→ **Dataset excerpts**
[Start of Attachment]
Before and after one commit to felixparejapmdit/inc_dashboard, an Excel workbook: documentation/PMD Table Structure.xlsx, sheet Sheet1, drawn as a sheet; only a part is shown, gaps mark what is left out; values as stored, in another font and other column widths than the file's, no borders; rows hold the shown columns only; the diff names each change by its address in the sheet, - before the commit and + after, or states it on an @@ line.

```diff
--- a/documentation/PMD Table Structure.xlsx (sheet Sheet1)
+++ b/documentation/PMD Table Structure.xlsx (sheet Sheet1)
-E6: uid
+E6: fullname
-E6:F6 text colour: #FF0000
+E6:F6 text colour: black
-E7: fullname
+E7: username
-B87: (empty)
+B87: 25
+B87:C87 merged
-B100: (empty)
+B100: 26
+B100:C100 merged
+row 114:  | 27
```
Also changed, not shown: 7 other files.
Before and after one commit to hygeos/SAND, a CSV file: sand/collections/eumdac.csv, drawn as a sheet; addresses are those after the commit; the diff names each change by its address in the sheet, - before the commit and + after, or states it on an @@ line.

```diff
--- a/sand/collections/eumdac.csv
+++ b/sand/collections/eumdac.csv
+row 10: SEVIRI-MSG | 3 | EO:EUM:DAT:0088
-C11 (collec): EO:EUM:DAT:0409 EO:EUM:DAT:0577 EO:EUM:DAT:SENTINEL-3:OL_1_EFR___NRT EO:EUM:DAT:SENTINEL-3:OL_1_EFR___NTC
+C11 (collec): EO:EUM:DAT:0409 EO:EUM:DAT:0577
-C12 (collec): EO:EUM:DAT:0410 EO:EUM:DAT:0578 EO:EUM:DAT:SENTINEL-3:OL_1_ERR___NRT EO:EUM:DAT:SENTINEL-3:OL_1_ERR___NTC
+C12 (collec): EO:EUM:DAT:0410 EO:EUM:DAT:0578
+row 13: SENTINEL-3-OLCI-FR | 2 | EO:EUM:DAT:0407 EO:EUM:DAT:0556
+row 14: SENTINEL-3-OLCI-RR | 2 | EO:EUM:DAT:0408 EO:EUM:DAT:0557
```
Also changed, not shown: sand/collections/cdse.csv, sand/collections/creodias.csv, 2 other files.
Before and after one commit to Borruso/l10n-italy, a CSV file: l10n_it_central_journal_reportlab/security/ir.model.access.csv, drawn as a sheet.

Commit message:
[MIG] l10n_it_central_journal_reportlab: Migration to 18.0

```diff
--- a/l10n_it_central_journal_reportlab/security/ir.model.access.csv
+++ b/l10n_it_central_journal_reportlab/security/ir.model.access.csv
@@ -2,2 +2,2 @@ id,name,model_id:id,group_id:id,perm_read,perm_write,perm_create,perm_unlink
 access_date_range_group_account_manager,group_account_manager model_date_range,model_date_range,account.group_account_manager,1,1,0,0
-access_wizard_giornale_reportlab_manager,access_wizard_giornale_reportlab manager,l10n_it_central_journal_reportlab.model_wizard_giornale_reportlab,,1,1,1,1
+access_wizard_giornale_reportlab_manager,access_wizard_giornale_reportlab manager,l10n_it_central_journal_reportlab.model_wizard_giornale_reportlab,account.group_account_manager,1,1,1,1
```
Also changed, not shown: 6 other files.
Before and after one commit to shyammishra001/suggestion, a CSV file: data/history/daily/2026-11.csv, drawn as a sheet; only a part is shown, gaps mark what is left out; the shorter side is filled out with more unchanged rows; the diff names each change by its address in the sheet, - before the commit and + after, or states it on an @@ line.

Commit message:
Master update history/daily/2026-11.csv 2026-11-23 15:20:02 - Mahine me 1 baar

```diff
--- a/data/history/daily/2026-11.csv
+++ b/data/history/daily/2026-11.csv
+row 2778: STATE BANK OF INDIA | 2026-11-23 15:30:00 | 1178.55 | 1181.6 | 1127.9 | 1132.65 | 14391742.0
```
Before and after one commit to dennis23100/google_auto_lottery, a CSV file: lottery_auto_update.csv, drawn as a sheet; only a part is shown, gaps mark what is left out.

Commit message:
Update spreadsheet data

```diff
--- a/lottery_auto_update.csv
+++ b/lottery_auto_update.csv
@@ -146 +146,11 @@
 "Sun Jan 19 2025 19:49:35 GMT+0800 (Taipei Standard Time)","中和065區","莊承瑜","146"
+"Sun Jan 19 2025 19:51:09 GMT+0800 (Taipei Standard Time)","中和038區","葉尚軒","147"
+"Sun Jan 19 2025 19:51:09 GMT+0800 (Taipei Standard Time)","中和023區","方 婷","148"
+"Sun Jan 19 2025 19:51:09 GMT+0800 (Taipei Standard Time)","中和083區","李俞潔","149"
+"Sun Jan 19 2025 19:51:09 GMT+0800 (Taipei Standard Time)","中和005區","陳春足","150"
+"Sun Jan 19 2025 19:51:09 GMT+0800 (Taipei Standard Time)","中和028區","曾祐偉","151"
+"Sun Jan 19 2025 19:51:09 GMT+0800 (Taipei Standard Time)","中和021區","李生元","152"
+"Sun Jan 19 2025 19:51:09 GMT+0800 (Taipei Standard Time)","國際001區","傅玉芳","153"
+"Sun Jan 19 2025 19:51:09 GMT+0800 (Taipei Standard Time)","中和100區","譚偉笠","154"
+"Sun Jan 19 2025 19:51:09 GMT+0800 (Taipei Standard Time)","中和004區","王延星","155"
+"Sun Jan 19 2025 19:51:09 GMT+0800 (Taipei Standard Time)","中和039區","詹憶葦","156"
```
[End of Attachment]
→ **How to complete this task**
Note which lines carry the word "SENTINEL" in the material, then copy each of them.

→ **Exercise response**
-C11 (collec): EO:EUM:DAT:0409 EO:EUM:DAT:0577 EO:EUM:DAT:SENTINEL-3:OL_1_EFR___NRT EO:EUM:DAT:SENTINEL-3:OL_1_EFR___NTC
-C12 (collec): EO:EUM:DAT:0410 EO:EUM:DAT:0578 EO:EUM:DAT:SENTINEL-3:OL_1_ERR___NRT EO:EUM:DAT:SENTINEL-3:OL_1_ERR___NTC
+row 13: SENTINEL-3-OLCI-FR | 2 | EO:EUM:DAT:0407 EO:EUM:DAT:0556
+row 14: SENTINEL-3-OLCI-RR | 2 | EO:EUM:DAT:0408 EO:EUM:DAT:0557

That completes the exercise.